When English horticulturalist Robert Hart set out in the mid-1960s to create a healthy and self-sufficient lifestyle for himself and his handicapped brother, he purchased a few acres of land in Shropshire near the Welsh border and began to farm.
Within a few years, however, Hart realized that neither he nor his brother had the physical stamina to manage the intense needs of the annual vegetable cropping systems that they had developed. An avid reader and crosscultural researcher, he turned his attention to other less labour intensive agricultural models, particularly the famed “home gardens” of Kerala state in India.
In his visionary book, Forest Gardening: Cultivating an Edible Landscape, Hart notes that Kerala boasts an estimated half million small-scale forest gardens managed for subsistence and income by the millions of people that live within them.
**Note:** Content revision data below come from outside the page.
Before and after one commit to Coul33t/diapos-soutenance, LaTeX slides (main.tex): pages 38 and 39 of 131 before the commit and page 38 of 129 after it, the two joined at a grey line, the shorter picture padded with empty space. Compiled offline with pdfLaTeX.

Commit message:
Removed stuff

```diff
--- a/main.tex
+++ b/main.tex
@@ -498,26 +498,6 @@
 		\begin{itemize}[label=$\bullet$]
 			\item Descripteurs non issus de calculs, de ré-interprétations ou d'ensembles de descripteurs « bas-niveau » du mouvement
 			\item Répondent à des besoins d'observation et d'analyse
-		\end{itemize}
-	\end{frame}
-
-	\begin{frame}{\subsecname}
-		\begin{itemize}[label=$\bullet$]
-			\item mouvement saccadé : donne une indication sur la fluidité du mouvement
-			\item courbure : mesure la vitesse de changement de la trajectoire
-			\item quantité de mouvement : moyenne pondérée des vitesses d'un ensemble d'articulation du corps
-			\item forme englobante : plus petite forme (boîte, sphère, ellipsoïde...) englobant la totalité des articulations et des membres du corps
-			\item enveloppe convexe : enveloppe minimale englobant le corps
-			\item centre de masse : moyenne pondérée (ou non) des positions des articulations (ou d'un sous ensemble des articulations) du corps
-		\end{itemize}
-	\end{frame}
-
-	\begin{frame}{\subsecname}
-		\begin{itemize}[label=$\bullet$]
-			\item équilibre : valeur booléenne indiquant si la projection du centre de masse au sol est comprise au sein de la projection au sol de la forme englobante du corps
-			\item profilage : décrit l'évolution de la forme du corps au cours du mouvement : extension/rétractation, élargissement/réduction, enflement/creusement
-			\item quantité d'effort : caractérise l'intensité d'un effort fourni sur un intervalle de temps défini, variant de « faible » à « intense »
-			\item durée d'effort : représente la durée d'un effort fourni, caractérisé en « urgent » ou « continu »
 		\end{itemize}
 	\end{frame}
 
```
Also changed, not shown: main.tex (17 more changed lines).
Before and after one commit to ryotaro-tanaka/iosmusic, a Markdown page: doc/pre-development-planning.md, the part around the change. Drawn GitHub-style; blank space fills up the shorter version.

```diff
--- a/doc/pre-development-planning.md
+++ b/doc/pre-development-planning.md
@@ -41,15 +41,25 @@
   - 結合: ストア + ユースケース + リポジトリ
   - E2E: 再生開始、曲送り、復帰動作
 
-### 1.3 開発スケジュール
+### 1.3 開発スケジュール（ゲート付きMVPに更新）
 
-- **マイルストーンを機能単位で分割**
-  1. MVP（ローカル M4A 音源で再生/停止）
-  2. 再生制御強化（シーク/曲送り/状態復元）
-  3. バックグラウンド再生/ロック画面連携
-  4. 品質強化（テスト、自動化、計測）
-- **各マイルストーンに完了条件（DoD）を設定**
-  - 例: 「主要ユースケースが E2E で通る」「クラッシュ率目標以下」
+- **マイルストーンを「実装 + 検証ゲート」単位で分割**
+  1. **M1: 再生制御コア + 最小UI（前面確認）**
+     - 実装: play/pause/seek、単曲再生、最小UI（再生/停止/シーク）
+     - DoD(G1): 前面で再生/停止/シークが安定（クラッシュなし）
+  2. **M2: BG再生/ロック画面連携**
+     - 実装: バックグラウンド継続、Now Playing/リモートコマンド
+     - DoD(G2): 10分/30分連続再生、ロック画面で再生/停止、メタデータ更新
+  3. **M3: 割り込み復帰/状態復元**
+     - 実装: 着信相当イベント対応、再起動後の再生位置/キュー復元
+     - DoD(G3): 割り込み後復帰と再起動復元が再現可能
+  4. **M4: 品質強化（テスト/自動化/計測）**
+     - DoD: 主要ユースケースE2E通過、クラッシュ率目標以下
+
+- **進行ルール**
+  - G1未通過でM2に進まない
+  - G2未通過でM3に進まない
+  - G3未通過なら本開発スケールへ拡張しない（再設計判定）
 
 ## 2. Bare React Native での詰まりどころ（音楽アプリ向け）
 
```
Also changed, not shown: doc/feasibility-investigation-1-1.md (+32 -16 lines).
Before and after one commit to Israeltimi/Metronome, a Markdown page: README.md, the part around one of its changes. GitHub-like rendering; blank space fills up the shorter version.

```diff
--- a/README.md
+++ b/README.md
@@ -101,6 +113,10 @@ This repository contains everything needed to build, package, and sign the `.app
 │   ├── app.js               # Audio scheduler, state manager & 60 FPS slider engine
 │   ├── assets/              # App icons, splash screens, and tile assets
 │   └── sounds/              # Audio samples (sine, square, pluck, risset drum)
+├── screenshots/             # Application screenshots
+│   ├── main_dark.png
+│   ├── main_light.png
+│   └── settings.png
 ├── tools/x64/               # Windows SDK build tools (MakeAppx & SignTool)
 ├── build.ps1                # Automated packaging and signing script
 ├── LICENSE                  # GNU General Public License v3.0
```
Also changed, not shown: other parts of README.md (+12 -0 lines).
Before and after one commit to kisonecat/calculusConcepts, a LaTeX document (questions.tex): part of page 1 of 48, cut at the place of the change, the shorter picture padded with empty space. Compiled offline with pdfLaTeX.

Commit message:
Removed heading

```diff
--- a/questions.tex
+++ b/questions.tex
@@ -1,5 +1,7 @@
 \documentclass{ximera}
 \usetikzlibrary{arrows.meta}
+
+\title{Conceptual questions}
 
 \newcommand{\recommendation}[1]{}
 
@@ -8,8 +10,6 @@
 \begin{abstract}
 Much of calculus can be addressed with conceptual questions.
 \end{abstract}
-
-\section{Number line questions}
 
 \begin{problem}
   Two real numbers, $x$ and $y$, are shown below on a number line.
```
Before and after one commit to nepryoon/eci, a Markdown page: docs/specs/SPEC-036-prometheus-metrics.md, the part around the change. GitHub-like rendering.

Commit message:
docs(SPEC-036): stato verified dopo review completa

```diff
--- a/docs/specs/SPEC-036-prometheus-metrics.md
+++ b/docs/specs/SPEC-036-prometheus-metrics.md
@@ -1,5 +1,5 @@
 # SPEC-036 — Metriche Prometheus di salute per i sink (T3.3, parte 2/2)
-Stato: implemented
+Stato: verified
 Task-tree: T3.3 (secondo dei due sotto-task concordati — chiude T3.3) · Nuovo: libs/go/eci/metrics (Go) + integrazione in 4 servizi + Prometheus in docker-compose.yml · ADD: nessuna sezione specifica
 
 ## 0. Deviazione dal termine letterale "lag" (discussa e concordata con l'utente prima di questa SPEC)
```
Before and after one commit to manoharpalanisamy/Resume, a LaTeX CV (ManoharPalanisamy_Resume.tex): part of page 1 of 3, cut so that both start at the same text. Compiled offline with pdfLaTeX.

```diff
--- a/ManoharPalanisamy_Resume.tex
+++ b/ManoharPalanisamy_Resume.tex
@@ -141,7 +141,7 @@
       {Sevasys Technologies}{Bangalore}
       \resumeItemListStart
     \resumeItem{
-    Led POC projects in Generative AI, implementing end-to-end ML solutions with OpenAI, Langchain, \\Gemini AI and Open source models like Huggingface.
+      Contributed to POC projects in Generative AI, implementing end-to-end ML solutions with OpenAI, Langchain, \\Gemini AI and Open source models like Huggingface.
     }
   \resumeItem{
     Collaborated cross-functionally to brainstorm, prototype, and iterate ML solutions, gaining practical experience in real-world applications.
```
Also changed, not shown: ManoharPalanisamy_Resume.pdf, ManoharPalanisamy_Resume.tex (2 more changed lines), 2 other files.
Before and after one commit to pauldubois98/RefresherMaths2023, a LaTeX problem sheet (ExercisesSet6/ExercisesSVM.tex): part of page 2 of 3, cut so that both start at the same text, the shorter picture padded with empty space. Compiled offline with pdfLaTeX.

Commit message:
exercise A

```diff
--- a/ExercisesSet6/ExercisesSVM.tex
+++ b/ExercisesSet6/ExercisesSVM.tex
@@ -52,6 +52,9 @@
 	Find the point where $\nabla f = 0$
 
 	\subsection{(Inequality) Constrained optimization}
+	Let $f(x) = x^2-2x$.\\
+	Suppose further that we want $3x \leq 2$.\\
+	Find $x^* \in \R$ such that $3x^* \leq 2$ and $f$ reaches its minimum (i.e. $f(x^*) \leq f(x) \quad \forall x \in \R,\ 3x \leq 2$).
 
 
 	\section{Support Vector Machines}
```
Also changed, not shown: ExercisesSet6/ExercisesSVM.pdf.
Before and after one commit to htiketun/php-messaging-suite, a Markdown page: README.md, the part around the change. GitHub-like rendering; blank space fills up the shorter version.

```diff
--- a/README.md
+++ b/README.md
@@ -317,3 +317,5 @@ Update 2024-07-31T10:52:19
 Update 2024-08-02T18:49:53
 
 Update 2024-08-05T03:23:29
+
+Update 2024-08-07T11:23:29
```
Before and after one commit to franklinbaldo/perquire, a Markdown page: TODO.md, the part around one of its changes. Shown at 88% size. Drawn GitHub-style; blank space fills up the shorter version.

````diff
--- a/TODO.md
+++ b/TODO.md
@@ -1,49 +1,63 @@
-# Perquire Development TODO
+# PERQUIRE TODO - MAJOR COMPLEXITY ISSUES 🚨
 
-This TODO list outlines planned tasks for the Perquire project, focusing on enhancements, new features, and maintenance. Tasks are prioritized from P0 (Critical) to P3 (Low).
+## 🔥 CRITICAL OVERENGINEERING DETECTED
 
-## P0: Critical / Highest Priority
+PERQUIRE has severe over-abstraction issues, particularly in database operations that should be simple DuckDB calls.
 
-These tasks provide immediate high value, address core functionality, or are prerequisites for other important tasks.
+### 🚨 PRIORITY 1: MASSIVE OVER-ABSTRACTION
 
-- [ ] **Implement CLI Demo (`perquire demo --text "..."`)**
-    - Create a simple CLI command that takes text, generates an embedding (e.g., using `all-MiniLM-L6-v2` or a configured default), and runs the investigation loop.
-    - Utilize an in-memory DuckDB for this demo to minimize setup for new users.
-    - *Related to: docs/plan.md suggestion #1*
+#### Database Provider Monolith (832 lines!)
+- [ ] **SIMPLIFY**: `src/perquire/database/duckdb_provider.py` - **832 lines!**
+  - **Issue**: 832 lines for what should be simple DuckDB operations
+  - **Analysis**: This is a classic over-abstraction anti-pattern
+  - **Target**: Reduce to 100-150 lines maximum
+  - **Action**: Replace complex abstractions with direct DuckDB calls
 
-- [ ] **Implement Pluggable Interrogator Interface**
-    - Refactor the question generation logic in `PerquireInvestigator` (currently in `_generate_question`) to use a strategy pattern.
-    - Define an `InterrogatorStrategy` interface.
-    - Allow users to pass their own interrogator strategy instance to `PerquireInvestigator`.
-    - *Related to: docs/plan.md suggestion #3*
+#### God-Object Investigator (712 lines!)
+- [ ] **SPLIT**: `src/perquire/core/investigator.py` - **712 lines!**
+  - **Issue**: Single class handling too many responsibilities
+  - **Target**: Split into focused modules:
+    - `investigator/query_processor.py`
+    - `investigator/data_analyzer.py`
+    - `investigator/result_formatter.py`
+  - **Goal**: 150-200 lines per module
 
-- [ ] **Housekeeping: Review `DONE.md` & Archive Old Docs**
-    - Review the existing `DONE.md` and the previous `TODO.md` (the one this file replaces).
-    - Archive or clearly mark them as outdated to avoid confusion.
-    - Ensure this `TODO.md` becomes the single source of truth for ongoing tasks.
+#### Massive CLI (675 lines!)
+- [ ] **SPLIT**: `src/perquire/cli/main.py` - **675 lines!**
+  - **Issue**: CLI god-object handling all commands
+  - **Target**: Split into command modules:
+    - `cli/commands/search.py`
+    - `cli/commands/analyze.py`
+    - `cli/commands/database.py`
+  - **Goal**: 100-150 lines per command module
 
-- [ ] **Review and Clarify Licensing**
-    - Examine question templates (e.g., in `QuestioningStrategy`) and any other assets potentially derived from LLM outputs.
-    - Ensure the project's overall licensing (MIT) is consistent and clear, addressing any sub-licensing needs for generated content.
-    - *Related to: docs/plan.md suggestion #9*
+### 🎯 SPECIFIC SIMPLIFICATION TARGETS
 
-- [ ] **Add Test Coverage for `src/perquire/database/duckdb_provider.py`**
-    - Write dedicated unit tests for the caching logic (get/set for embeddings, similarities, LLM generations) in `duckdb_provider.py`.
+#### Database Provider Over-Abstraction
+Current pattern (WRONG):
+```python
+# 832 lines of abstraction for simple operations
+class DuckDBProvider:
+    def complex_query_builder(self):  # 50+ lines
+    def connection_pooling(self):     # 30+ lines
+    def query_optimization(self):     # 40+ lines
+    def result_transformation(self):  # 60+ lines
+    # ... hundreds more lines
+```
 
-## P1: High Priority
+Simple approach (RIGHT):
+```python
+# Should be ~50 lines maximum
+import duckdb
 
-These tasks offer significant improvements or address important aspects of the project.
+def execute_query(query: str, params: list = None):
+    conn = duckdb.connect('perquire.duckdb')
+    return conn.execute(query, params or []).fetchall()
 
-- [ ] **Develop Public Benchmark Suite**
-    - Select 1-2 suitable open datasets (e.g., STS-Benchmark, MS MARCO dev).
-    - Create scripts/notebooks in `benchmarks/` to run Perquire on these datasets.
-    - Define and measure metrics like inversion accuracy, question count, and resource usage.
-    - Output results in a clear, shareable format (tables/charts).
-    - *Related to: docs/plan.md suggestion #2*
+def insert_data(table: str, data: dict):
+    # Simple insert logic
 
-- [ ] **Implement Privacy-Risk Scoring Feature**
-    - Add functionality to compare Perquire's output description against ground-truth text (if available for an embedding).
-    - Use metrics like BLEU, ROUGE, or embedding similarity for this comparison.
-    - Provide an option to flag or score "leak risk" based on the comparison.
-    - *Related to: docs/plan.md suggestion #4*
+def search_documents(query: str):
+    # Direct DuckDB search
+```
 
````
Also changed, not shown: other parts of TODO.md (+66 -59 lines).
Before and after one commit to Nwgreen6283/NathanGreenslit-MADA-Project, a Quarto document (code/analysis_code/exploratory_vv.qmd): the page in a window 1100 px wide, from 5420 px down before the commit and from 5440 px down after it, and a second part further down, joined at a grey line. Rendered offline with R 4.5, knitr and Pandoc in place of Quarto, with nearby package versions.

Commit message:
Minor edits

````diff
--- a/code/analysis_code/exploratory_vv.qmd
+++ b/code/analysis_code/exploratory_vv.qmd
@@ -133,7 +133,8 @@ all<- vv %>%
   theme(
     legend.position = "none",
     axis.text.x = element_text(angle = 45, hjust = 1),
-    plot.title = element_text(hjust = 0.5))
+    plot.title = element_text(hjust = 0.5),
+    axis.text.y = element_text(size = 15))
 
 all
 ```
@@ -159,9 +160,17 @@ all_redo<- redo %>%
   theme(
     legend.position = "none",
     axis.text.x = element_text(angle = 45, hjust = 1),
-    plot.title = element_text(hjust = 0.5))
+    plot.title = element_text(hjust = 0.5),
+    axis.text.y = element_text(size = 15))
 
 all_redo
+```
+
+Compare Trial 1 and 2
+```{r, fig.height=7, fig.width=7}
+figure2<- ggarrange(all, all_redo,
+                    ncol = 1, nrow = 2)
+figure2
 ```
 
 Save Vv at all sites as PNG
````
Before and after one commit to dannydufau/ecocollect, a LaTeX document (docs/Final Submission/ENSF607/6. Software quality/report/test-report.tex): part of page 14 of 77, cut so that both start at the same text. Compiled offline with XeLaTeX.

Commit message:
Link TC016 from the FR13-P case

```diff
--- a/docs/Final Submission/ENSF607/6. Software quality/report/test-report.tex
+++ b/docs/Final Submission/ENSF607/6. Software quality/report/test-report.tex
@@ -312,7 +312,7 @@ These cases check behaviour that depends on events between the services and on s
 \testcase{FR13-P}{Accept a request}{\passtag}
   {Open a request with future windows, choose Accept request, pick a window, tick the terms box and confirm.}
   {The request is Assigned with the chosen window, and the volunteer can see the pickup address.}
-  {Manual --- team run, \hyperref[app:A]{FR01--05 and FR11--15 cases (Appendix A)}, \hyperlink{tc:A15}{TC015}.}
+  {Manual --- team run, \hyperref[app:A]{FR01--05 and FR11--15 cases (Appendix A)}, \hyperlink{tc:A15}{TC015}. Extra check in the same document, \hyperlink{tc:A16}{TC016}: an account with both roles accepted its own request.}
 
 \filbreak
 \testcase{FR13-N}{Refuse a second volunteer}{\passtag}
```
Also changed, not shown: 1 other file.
Hart’s research revealed that these tropical gardens, typically half an acre (0.8 ha) in scale, had up to “23 young coconut palms, 12 cloves, 56 bananas, 49 pineapples, 30 pepper vines and numerous other herbaceous perennial plant species and small livestock.” With little or no outside inputs, such intense production could supply most of a family’s food needs plus medicine, animal fodder, building materials, feedstock for micro-biogas digesters and fibre for crafts. Similarly, Hart discovered that forest gardens on the island of Java of just over an acre in size were routinely supporting families of ten or more persons.
Over the next thirty years, Robert Hart and his brother began to transform their own property into perhaps the first known temperate forest garden in the west. Although Hart passed away in 2001, his garden remains an inspiration to would-be forest gardeners around the temperate world as he has demonstrated that the agro-forestry principles practiced for hundreds, if not thousands, of years in the tropics can be successfully adapted to colder climates.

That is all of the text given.